Testing requirements following work on electrical appliances

This article outlines the regulatory requirements for testing electrical appliances after certain work, such as repair or maintenance, is done on them.

The Electricity (Safety) Regulations 2010 have been amended to make changes to certification for prescribed electrical work in installations. These amendments have highlighted some uncertainties around the requirements following work carried out on electrical appliances.

The Electricity (Safety) Amendment Regulations 2012, introduced a requirement for the certification of maintenance or replacement work carried out in all or part of an installation by the introduction of the electrical safety certificate (ESC) (regulation 74A).

An ESC is not required for repair work carried out on appliances. 

The existing requirement in regulation 90 to test an appliance after repair and confirm that it is electrically safe in accordance with one of the following is unchanged by the 2012 amendment:

  • AS/NZS 3551 Management programs for medical equipment
  • AS/NZS 5762 In-service safety inspection and testing – Repaired electrical equipment, for all other low or extra low appliances.

Note the definition of an electrical installation does not include an electrical appliance. The definition for an electrical appliance in the Electricity Act 1992 means any appliance that uses, or is designed or intended to use, electricity, whether or not it also uses, or is designed or intended to use, any other form of energy. This definition does not differentiate between fixed and directly connected appliances or portable and plug in appliances.

For further clarification please read regulation 90 of the Electricity (Safety) Regulations 2010.
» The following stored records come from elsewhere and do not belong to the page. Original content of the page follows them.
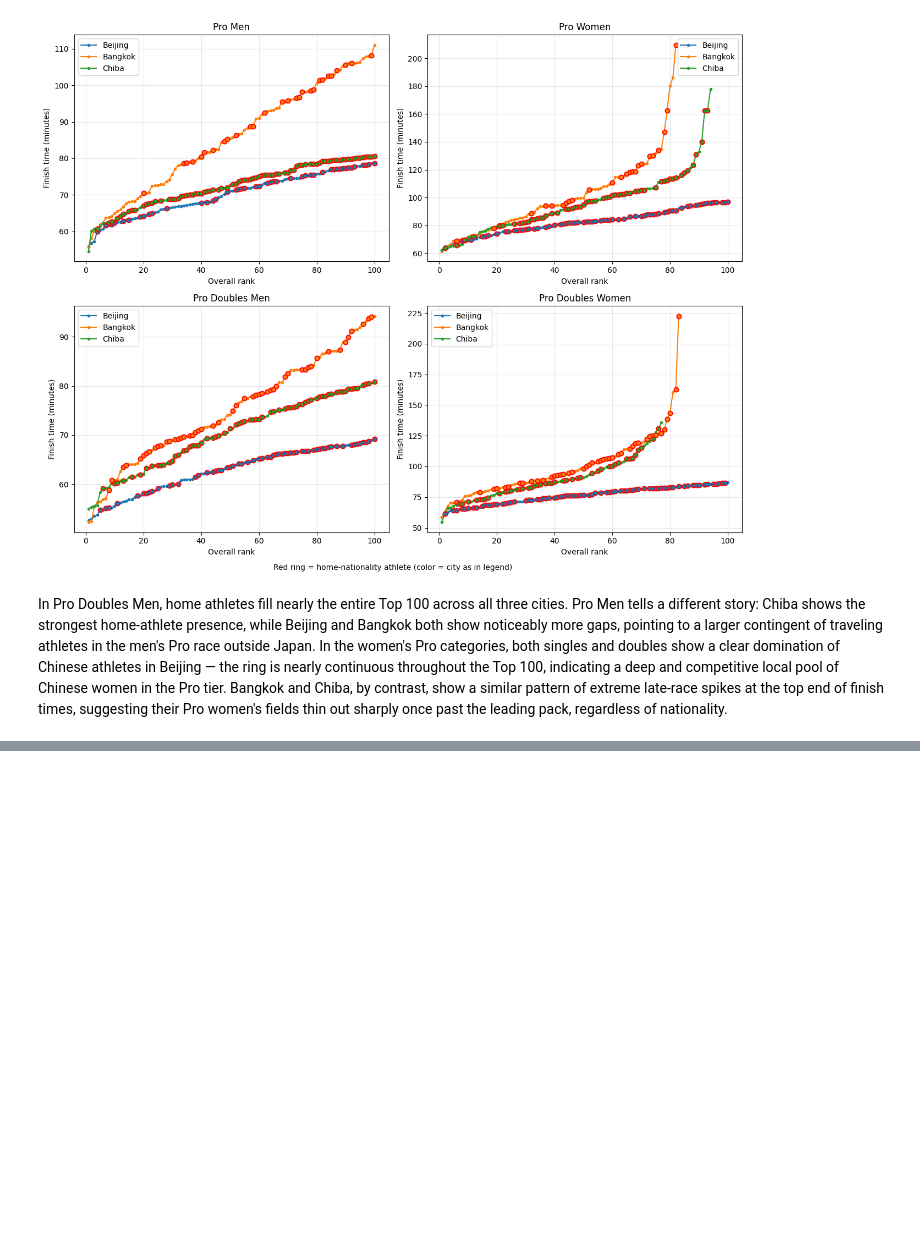
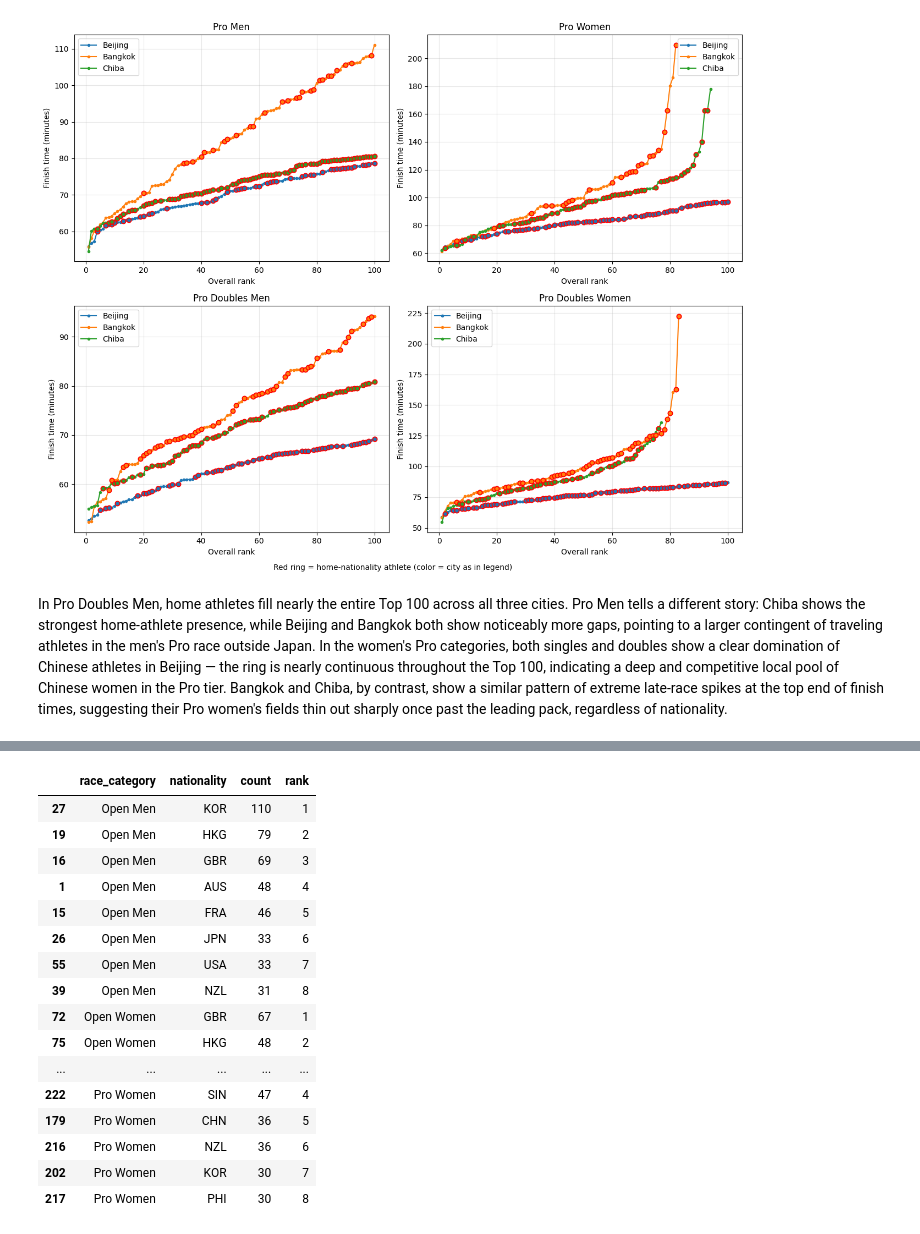
Before and after one commit to winupwhatsup/project_hyrox, a Jupyter notebook: hyrox_comparison.ipynb, the cells around one changed output, grey strips where cells are left out. Saved outputs shown, nothing was run; the diff lists cells and outputs as text; code cells hidden in the pictures; blank space fills up the shorter version.

```diff
--- a/hyrox_comparison.ipynb
+++ b/hyrox_comparison.ipynb
@@ -257,0 +306,68 @@ Doubles Women         INA      5     5
+# %%
+import pandas as pd
+
+# host country (race_country) -> home nationality code
+home_map = {
+    'China': 'CHN',
+    'Thailand': 'THA',
+    'Japan': 'JPN',
+    'South Korea': 'KOR',
+    'Indonesia': 'INA',
+    'Hong Kong': 'HKG',
+    'Australia': 'AUS',
+    'Singapore': 'SIN',
+    'Taiwan': 'TPE',
+}
+
+# safety check: any host country missing from the map?
+missing = set(singles_data['race_country'].unique()) - set(home_map)
+if missing:
+    print("Add these to home_map:", missing)
+
+singles_data['home_code'] = singles_data['race_country'].map(home_map)
+singles_data['is_home'] = singles_data['nationality'] == singles_data['home_code']
+
+# keep only the four singles categories
+categories_of_interest = ['Open Men', 'Open Women', 'Pro Men', 'Pro Women']
+df_cat = singles_data[singles_data['race_category'].isin(categories_of_interest)]
+
+non_home = df_cat[~df_cat['is_home']]
+
+# count non-home nationalities per race_category (pooled across all races)
+counts = (
+    non_home.groupby(['race_category', 'nationality'])
+    .size()
+    .reset_index(name='count')
+)
+
+# rank within each category (1 = most frequent)
+counts['rank'] = (
+    counts.groupby('race_category')['count']
+    .rank(method='first', ascending=False)
+    .astype(int)
+)
+counts = counts.sort_values(['race_category', 'rank'])
+
+# top 5 non-home nationalities per category
+top_n = 8
+top_non_home = counts[counts['rank'] <= top_n]
+
+top_non_home
+# %% [output]
+|  | race_category | nationality | count | rank |
+| 27 | Open Men | KOR | 110 | 1 |
+| 19 | Open Men | HKG | 79 | 2 |
+| 16 | Open Men | GBR | 69 | 3 |
+| 1 | Open Men | AUS | 48 | 4 |
+| 15 | Open Men | FRA | 46 | 5 |
+| 26 | Open Men | JPN | 33 | 6 |
+| 55 | Open Men | USA | 33 | 7 |
+| 39 | Open Men | NZL | 31 | 8 |
+| 72 | Open Women | GBR | 67 | 1 |
+| 75 | Open Women | HKG | 48 | 2 |
+| ... | ... | ... | ... | ... |
+| 222 | Pro Women | SIN | 47 | 4 |
+| 179 | Pro Women | CHN | 36 | 5 |
+| 216 | Pro Women | NZL | 36 | 6 |
+| 202 | Pro Women | KOR | 30 | 7 |
+| 217 | Pro Women | PHI | 30 | 8 |
```
Also changed, not shown: parts of 7 cells of this notebook.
Summarised from Energy Safety’s Business Update, November 2013.

Buy AS/NZS 3551:2012

Published in energy.

You may be interested in these Standards: